Critics of the rules, including Manchin and McKinley, say they can't be followed using existing technology and effectively bar the construction of any new coal-fired generating stations.
"Our legislation tries to get the EPA back on track, but in a way that does nothing to prevent the EPA from acting in a reasonable, rational way. ... The EPA is holding the coal industry to impossible standards," Manchin, D-W.Va., said. "And for the first time ever, the federal government is trying to force an industry to do something that is technologically impossible to achieve."
Under the Manchin-Whitfield bill, the new rules would not take effect - and the EPA would be permitted to impose new standards only if such standards have been achieved for 12 consecutive months by at least six U.S. power plants. The bill also provides that any rule must distinguish between coal- and natural gas-fired plants and requires the EPA to provide Congress a detailed study of the potential economic impact of any rule.
McCabe, acting administrator of the EPA's Office of Air and Radiation, said the administration has not yet taken a position on the draft bill, but has "serious concerns" about it.

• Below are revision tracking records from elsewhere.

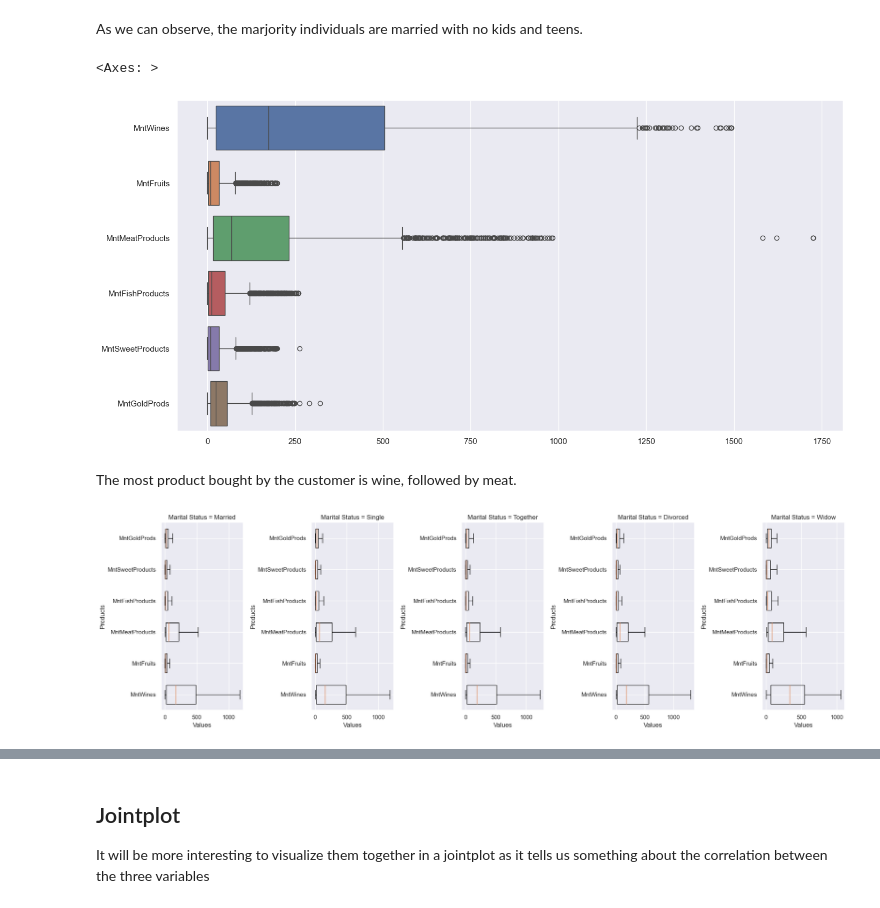
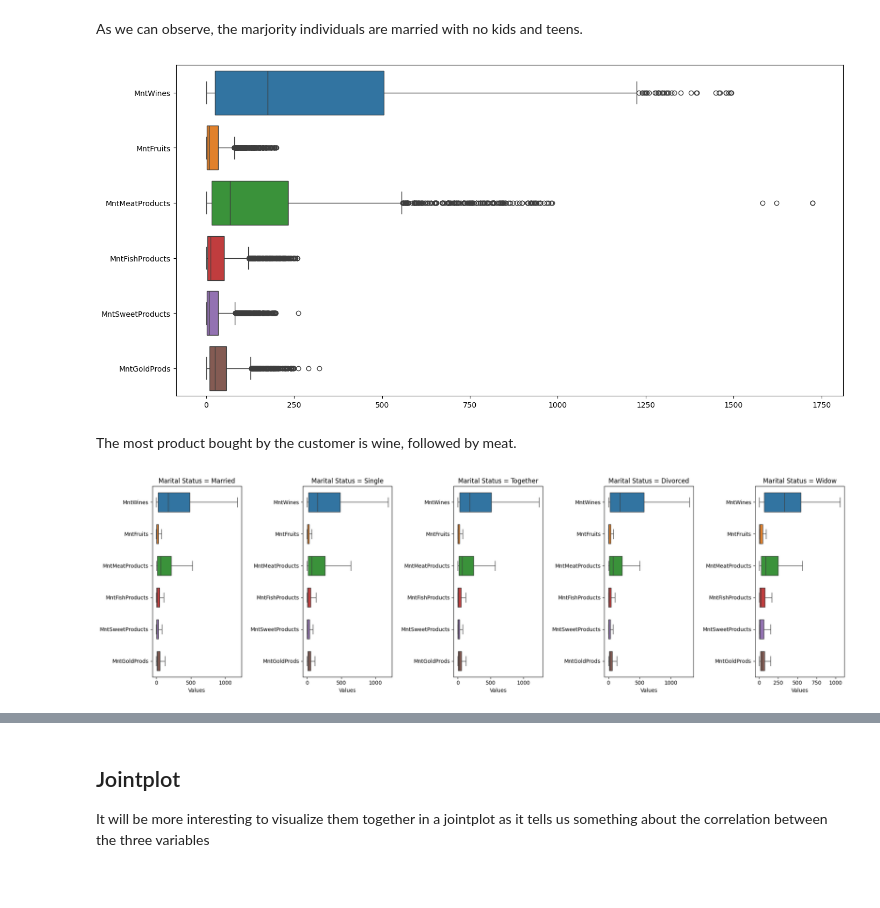
Before and after one commit to dcjh/1015_Mini_Project, a Jupyter notebook: MaritalStatus_Kid_Teen_EDA.ipynb, the cells around one changed output, grey strips where cells are left out. Cells and saved outputs as stored; diff of their text form; code cells hidden in the pictures.

```diff
--- a/MaritalStatus_Kid_Teen_EDA.ipynb
+++ b/MaritalStatus_Kid_Teen_EDA.ipynb
@@ -144,35 +158,34 @@ for i in range(2):
 As we can observe, the marjority individuals are married with no kids and teens.
 # %%
 # Draw the Boxplots of response variables
-f = plt.figure(figsize=(16, 8))
-sb.boxplot(data = customerdf_response, orient = "h")
+plt.figure(figsize=(16, 8))
+sb.boxplot(data=customerdf_response, orient="h")
+plt.show()
 # %% [output]
-<Axes: >
-[figure, old version]
+[figure, new version]
 # %% [markdown]
 The most product bought by the customer is wine, followed by meat.
 # %%
 # Generate some example data for demonstration
 np.random.seed(0)
 X = customerdf_predictor['Marital_Status']  # Example predictor variable
 Y = np.array(customerdf_response)  # Example response variables
 
 # Define marital statuses
 marital_statuses = ['Married', 'Single', 'Together', 'Divorced', 'Widow']
 
 # Create boxplots for each combination of marital status and type of product
 plt.figure(figsize=(20, 6))
 
 for i, status in enumerate(marital_statuses):
     plt.subplot(1, len(marital_statuses), i + 1)
-    for j, col in enumerate(customerdf_response):
-        plt.boxplot(Y[X == status][:, j], positions=[j + 1], widths=0.6, labels=[col], showfliers=False, vert=False)
+    data = [Y[X == status][:, j] for j in range(Y.shape[1])]
+    sb.boxplot(data=data, width=0.6, showfliers=False, orient='h')
+    plt.yticks(range(Y.shape[1]), customerdf_response.columns)
     plt.xlabel('Values')
-    plt.ylabel('Products')
     plt.title(f'Marital Status = {status}')
-    plt.grid(True)
 
 plt.tight_layout()
 plt.show()
 # %% [output]
-[figure, old version]
+[figure, new version]
```
Also changed, not shown: parts of 27 cells of this notebook.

"Such a requirement would stifle progress in reducing carbon pollution by discouraging the adoption of innovative technology that is available and effective today - and would limit further development of cutting-edge clean energy technologies. ... President Obama's Climate Action Plan provides a road map for federal action to meet the pressing challenge of a changing climate - promoting clean energy solutions that capitalize on American innovation and drive economic growth and providing a role for the full range of fuels, including coal and natural gas," McCabe testified.

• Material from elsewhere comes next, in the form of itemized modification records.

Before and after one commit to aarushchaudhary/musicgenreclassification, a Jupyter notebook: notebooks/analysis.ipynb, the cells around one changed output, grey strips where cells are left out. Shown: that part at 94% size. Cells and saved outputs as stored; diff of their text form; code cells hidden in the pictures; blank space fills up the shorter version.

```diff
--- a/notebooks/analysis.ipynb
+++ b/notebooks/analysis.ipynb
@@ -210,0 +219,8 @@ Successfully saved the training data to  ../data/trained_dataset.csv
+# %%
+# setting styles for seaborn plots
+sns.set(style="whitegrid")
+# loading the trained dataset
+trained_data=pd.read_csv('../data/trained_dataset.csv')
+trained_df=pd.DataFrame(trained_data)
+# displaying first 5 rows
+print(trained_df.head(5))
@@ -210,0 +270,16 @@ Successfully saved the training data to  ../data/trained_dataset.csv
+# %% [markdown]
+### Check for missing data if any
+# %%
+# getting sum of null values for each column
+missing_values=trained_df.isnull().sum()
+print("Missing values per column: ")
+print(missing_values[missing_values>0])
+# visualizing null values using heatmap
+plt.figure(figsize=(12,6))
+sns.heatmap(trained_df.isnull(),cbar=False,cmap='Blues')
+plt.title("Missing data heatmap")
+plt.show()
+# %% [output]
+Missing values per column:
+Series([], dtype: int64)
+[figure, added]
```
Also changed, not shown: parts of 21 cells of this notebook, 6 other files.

Following her testimony, McCabe faced questions from a number of legislators, including McKinley, who questioned McCabe's assertion that the technology is in place to meet the new standards.
"Lisa Jackson said back in November of 2011, that it wouldn't be available for ... maybe a decade or more," McKinley said. "So I'm curious how that's moved up on the chain."
He asked McCabe to respond to his question in writing rather than verbally.
McKinley, noting American power plants account for 0.2 percent of global carbon emissions, also disputed whether the environmental benefit of the rules justifies the potential cost.
The rules "are putting at risk all the American workers in these power houses and coal mines all across this country. (For) two-tenths of one percent, you're willing to put all this - our economy - at risk, for two-tenths of one percent. I'm not comfortable with that," McKinley said.
Though she wouldn't provide specific figures, McCabe said administration officials "expect coal to remain a substantial portion of the energy portfolio, even under these proposed regulations."
The Manchin-Whitfield bill remains a discussion draft and has yet to be introduced. It would first come before the House of Representatives.